Now that I've found a Polish resource ripe with all sorts of records dovetailing with my family's surnames and hometown, I've been able to add siblings to a previously sparse branch in my family tree. I never thought I'd be able to do that to a part of my family that was so foreign and out of reach, but with the right resources, anything is possible.
I've put the Poznań Project through its paces, using all the Polish surnames I could think of—on both my father's maternal side and his paternal side, just in case that mysterious "adopted" John T. McCann (alias Theodore Puhalski) would show up in town, as well. That meant searching for my known Laskowski, Jankowski and Gramlewicz surnames as well as the new ones that popped up in the process: tongue twisters like Olejniczak and Błaszczyk, plus names like Pogłodzinski and the more readable Giernatowski.
There were some surprises as I searched. For one thing, the Aktabowski surname that seemed so intertwined with my Laskowskis was nowhere to be found in the historic Province of Posen. Yet the twin spellings for the surname that my adopted grandfather—later known as John T. McCann—had used turned out to have one standardized spelling in that part of the country: Puchalski. That revelation, and the fact that there were several people by that name in the province, makes me wonder even more about his insistence that he knew nothing of his parents, and that his unexplained relationship to "Aunt Rose"—a woman born in Germany—may have had more to do with whoever did adopt him, if anyone. Relying solely on surnames, there is ample evidence that he could have had roots in Poznań, as well.
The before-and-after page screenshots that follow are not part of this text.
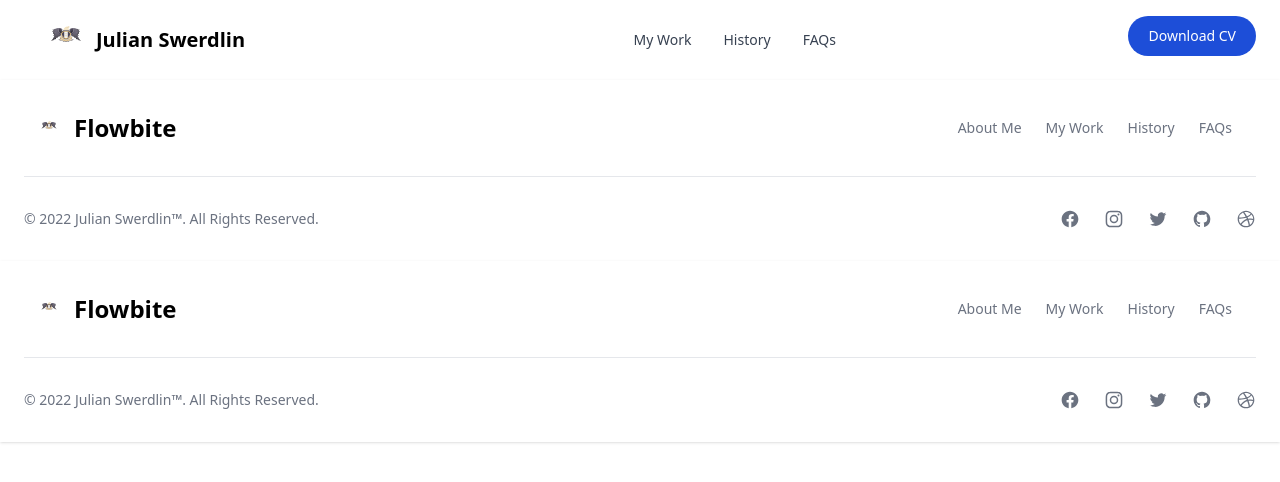
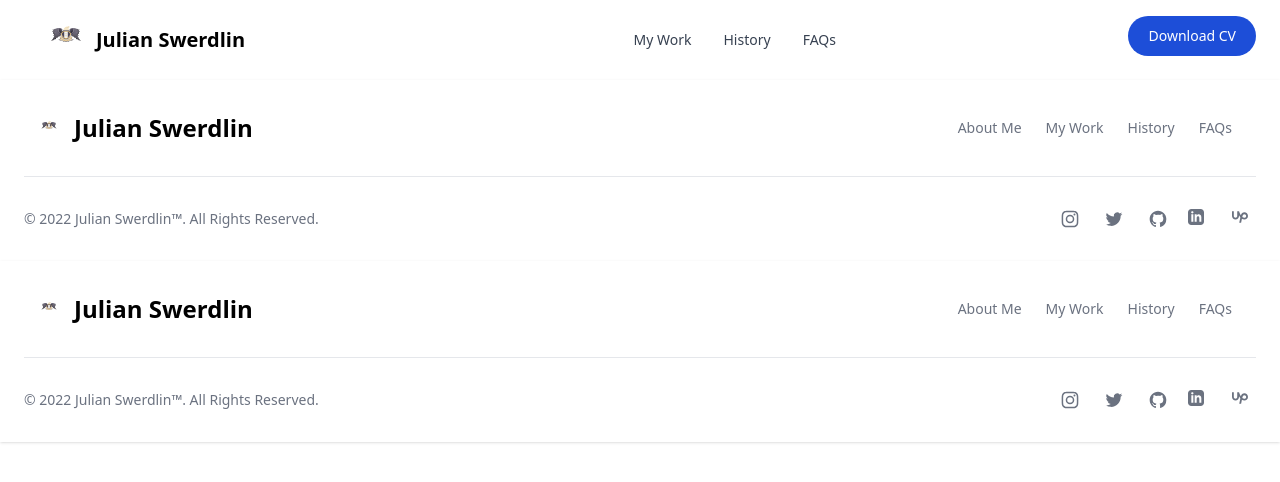
Before and after one commit to juliswer/portfolio2022, a Next.js app: page /components/Footer in a window 1280 px wide. Shown: the top 482 px of the page. Built offline with nearby package versions, Linux system fonts and the light colour scheme.

Commit message:
index changes

```diff
--- a/src/pages/components/Footer.jsx
+++ b/src/pages/components/Footer.jsx
@@ -2,6 +2,7 @@
 import Image from "next/image";
 import Logo from "../../assets/logo.png";
 import { Link, animateScroll as scroll } from "react-scroll";
+import { SiUpwork } from "react-icons/si";
 
 const Footer = () => {
   return (
@@ -16,7 +17,7 @@
               alt="Julian Swerdlin Logo"
             />
             <span className="self-center text-2xl font-semibold whitespace-nowrap dark:text-white">
-              Flowbite
+              Julian Swerdlin
             </span>
           </a>
           <ul className="flex flex-wrap items-center mb-6 text-sm text-gray-500 sm:mb-0 dark:text-gray-400">
@@ -61,24 +62,9 @@
           </span>
           <div className="flex mt-4 space-x-6 sm:justify-center sm:mt-0">
             <a
-              href="#"
-              className="text-gray-500 hover:text-gray-900 dark:hover:text-white"
-            >
-              <svg
-                className="w-5 h-5"
-                fill="currentColor"
-                viewBox="0 0 24 24"
-                aria-hidden="true"
-              >
-                <path
-                  fillRule="evenodd"
-                  d="M22 12c0-5.523-4.477-10-10-10S2 6.477 2 12c0 4.991 3.657 9.128 8.438 9.878v-6.987h-2.54V12h2.54V9.797c0-2.506 1.492-3.89 3.777-3.89 1.094 0 2.238.195 2.238.195v2.46h-1.26c-1.243 0-1.63.771-1.63 1.562V12h2.773l-.443 2.89h-2.33v6.988C18.343 21.128 22 16.991 22 12z"
-                  clipRule="evenodd"
-                />
-              </svg>
-            </a>
-            <a
-              href="#"
+              href="https://www.instagram.com/juliswer"
+              target="_blank"
+              rel="noreferrer"
               className="text-gray-500 hover:text-gray-900 dark:hover:text-white"
             >
               <svg
@@ -95,7 +81,9 @@
               </svg>
             </a>
             <a
-              href="#"
+              href="https://www.twitter.com/juliswer"
+              target="_blank"
+              rel="noreferrer"
               className="text-gray-500 hover:text-gray-900 dark:hover:text-white"
             >
               <svg
@@ -108,7 +96,9 @@
               </svg>
             </a>
             <a
-              href="#"
+              href="https://www.github.com/juliswer"
+              target="_blank"
+              rel="noreferrer"
               className="text-gray-500 hover:text-gray-900 dark:hover:text-white"
             >
               <svg
@@ -125,21 +115,31 @@
               </svg>
             </a>
             <a
-              href="#"
+              href="https://www.linkedin.com/in/julian-swerdlin/"
+              target="_blank"
+              rel="noreferrer"
               className="text-gray-500 hover:text-gray-900 dark:hover:text-white"
             >
               <svg
-                className="w-5 h-5"
+                className="mr-2 -ml-1 w-4 h-4"
+                xmlns="http://www.w3.org/2000/svg"
+                width="24"
+                height="24"
+                viewBox="0 0 24 24"
                 fill="currentColor"
-                viewBox="0 0 24 24"
-                aria-hidden="true"
               >
-                <path
-                  fillRule="evenodd"
-                  d="M12 2C6.48 2 2 6.48 2 12s4.48 10 10 10c5.51 0 10-4.48 10-10S17.51 2 12 2zm6.605 4.61a8.502 8.502 0 011.93 5.314c-.281-.054-3.101-.629-5.943-.271-.065-.141-.12-.293-.184-.445a25.416 25.416 0 00-.564-1.236c3.145-1.28 4.577-3.124 4.761-3.362zM12 3.475c2.17 0 4.154.813 5.662 2.148-.152.216-1.443 1.941-4.48 3.08-1.399-2.57-2.95-4.675-3.189-5A8.687 8.687 0 0112 3.475zm-3.633.803a53.896 53.896 0 013.167 4.935c-3.992 1.063-7.517 1.04-7.896 1.04a8.581 8.581 0 014.729-5.975zM3.453 12.01v-.26c.37.01 4.512.065 8.775-1.215.25.477.477.965.694 1.453-.109.033-.228.065-.336.098-4.404 1.42-6.747 5.303-6.942 5.629a8.522 8.522 0 01-2.19-5.705zM12 20.547a8.482 8.482 0 01-5.239-1.8c.152-.315 1.888-3.656 6.703-5.337.022-.01.033-.01.054-.022a35.318 35.318 0 011.823 6.475 8.4 8.4 0 01-3.341.684zm4.761-1.465c-.086-.52-.542-3.015-1.659-6.084 2.679-.423 5.022.271 5.314.369a8.468 8.468 0 01-3.655 5.715z"
-                  clipRule="evenodd"
-                />
+                <path d="M19 0h-14c-2.761 0-5 2.239-5 5v14c0 2.761 2.239 5 5 5h14c2.762 0 5-2.239 5-5v-14c0-2.761-2.238-5-5-5zm-11 19h-3v-11h3v11zm-1.5-12.268c-.966 0-1.75-.79-1.75-1.764s.784-1.764 1.75-1.764 1.75.79 1.75 1.764-.783 1.764-1.75 1.764zm13.5 12.268h-3v-5.604c0-3.368-4-3.113-4 0v5.604h-3v-11h3v1.765c1.396-2.586 7-2.777 7 2.476v6.759z" />
               </svg>
+            </a>
+            <a
+              href="https://www.upwork.com/freelancers/~0126eda966ba4b3ac4"
+              className="text-gray-500 hover:text-gray-900 dark:hover:text-white"
+              target="_blank"
+              rel="noreferrer"
+            >
+              <SiUpwork
+                className="mr-2 -ml-1 w-4 h-4"
+              />
             </a>
           </div>
         </div>
```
The beauty of having this search facility at my fingertips is that I can leaf out (so to speak) this branch of my family tree, in hopes of having some path to identify distant cousins who show up on my DNA test results. I do have a few Polish matches at Family Tree DNA, but I've been hard pressed to come up with any rational explanation of how we might actually relate to each other. Now, at least I have some names of siblings of my great grandparents, and in the case of the females in that generation, not only the name of the men they married, but their parents' names, as well.
Of course, the next step, in trying to determine the surnames connected to this Polish line of my ancestry, is to bring those collateral lines forward, listing their descendants for as many generations as possible. This presents a problem in using a website such as the Poznań Project, owing to the limits of their time frame—they extend only to 1899. There are other Polish websites which likely have the material I'm seeking, true, but I cringe to think of having to do that mazurka with those online translation services again.
I pushed my luck on using this project, working as close to the cut off date as I could, trying to find marriage records for the children of the siblings I had found in earlier records in Poznań, and in a few cases, I did find some. But there's only so much that can be done with a finite collection like this.
On a lark, I took some of those very foreign sounding surnames and plugged them into Ancestry.com, to see if anything might show up—diacritical marks and all. I confess I wasn't expecting to see anything, especially in records from the U.S. But I did. There were only a few, but not only did they either match the exact spelling—minus the distinct Polish mars, of course—or they matched the phonetic rendering of the surname, given in anglicized equivalents. Astoundingly, they also matched given names of the husband and wife, plus approximated the dates of birth and marriage.
It appears my grandmother Sophie had cousins in America—and not just the American-born Gramlewicz cousins we had already found.
Above: "The Shepherd Boy," 1875 oil on canvas by Polish artist Tadeusz Ajdukiewicz; courtesy Wikipedia; in the public domain.